Emails to your boss
E-mail etiquette is very important in the working space. A modicum of straight-laced, formal writing is required when you are drafting up an email, especially in your emails to your BOSS. Communicating via email to your boss should be similar to communicating with them in person. Your co-workers may be your close “buddies” who share funny videos with one another during lunch break, but your boss is someone who you should look up to and respect. Aside from simply writing formally and avoiding humor, here are a couple of small tips on how to conduct yourself in an email with your manager/boss/supervisor/etc.
- Never follow up with a “did you get that mail?” email: Your boss probably gets the most emails out of everyone in your office, oftentimes hundreds per day. It may take them a while to get to whichever one you sent. Do not add to their load by sending a follow-up vaguely asking if they got “” Either specify what the email is about, or ask them in person the next time you see them. Do not waste their time.
- Avoid subject line only emails: It seems like the hip and trendy thing to do these days—to have a sentence-long subject line with no body text in the actual email itself. In the working world, it is actually kind of tacky. Your boss will expect something in the body text, and upon seeing nothing, will assume you forgot to write anything at all. Stick to traditional email structure: a brief subject line, then elaborate in the body text.
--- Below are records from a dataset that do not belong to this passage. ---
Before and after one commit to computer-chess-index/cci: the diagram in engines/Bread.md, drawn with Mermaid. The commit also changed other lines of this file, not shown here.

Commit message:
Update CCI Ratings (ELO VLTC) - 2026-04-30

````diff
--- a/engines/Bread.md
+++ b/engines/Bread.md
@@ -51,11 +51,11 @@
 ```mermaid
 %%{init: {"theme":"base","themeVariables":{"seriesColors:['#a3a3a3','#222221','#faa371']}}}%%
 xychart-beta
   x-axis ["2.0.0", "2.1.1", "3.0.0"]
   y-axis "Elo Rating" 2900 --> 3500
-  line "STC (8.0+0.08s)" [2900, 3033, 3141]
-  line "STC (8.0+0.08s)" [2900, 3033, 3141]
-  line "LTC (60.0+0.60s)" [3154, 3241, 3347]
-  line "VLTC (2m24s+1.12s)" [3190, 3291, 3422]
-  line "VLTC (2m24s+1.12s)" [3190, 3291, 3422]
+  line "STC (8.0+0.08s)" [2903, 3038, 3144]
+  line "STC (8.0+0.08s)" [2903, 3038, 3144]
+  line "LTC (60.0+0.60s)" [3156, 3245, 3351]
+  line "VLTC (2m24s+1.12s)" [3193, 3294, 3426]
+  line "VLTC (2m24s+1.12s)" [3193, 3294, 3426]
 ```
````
- Do not use vague subject lines, or forget them entirely: The subject line serves a huge, crucial purpose: it tells you what’s in the email. It also helps you if you need that email later and need to search for it. Emails without subjects will often go unread by your boss, and ones with misleading or vague subject lines will be difficult for them to return to. Help your boss find things faster by avoiding generic terms. Again, be specific.
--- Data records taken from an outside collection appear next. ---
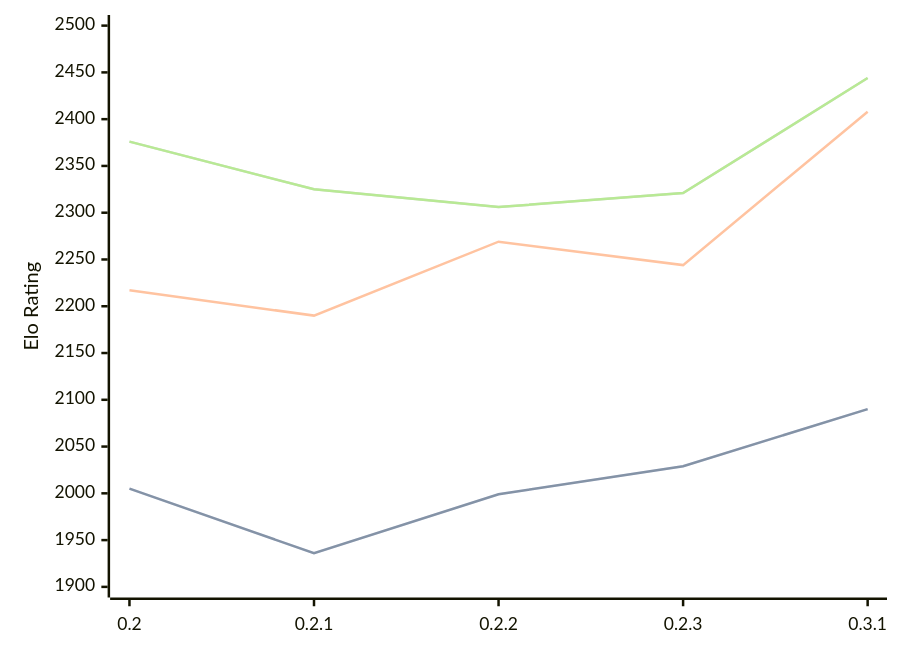
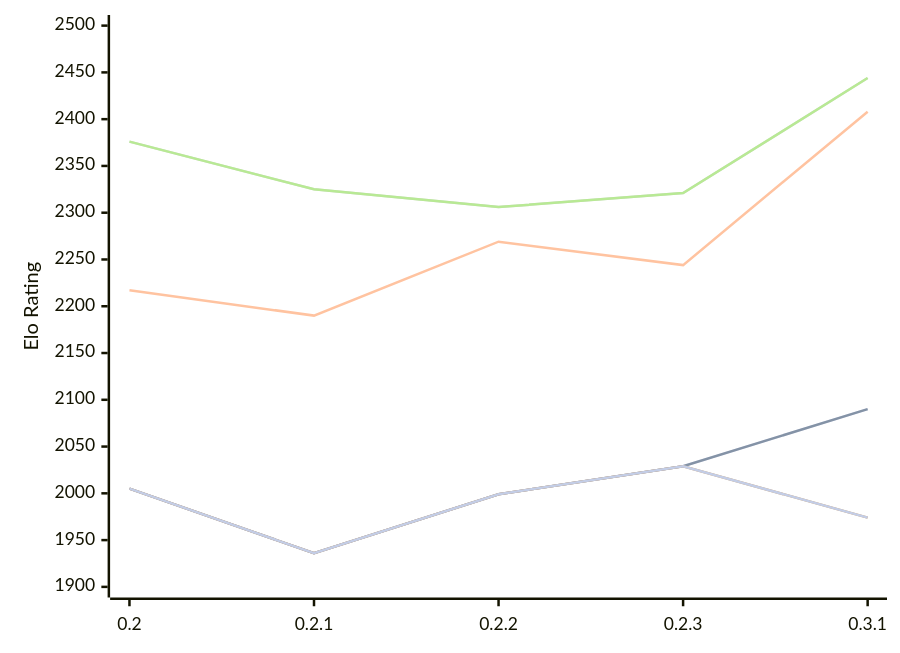
One commit to computer-chess-index/cci changed the diagram in engines/Lolbot.md. Above: the diagram before and after it, drawn with Mermaid. The commit also changed other lines of this file, not shown here.

Commit message:
Update CCI Ratings (ELO VLTC) - 2026-10-11

````diff
--- a/engines/Lolbot.md
+++ b/engines/Lolbot.md
@@ -51,16 +51,13 @@
 ```mermaid
 %%{init: {"theme":"base","themeVariables":{"seriesColors:['#a3a3a3','#222221','#faa371']}}}%%
 xychart-beta
   x-axis ["0.2", "0.2.1", "0.2.2", "0.2.3", "0.3.1"]
   y-axis "Elo Rating" 1900 --> 2500
   line "" [2005, 1936, 1999, 2029, 2090]
   line "T1: STC (8.0+0.08s)" [2005, 1936, 1999, 2029, 2090]
   line "T1: LTC (60.0+0.60s)" [2217, 2190, 2269, 2244, 2408]
   line "" [2376, 2325, 2306, 2321, 2444]
   line "T1: VLTC (2m24s+1.12s)" [2376, 2325, 2306, 2321, 2444]
-  line "" [1970]
-  line "E1: STC (8.0+0.08s)" [1970]
-  line "E1: LTC (60.0+0.60s)" [2211]
-  line "" [2313]
-  line "E1: VLTC (2m24s+1.12s)" [2313]
+  line "" [2005, 1936, 1999, 2029,1974]
+  line "E1: STC (8.0+0.08s)" [2005, 1936, 1999, 2029,1974]
 ```
````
- Remember to check twice on the “reply/reply all” function: Accidentally hitting “reply all” to an email chain can range from a mildly amusing embarrassment to a potential cause for firing. Check and double-check to make sure you know who you are replying to. This can be such a simple thing, yet people always forget it, and that’s when this mistake happens. Do not let it happen to you.
Looking? Search for my dream job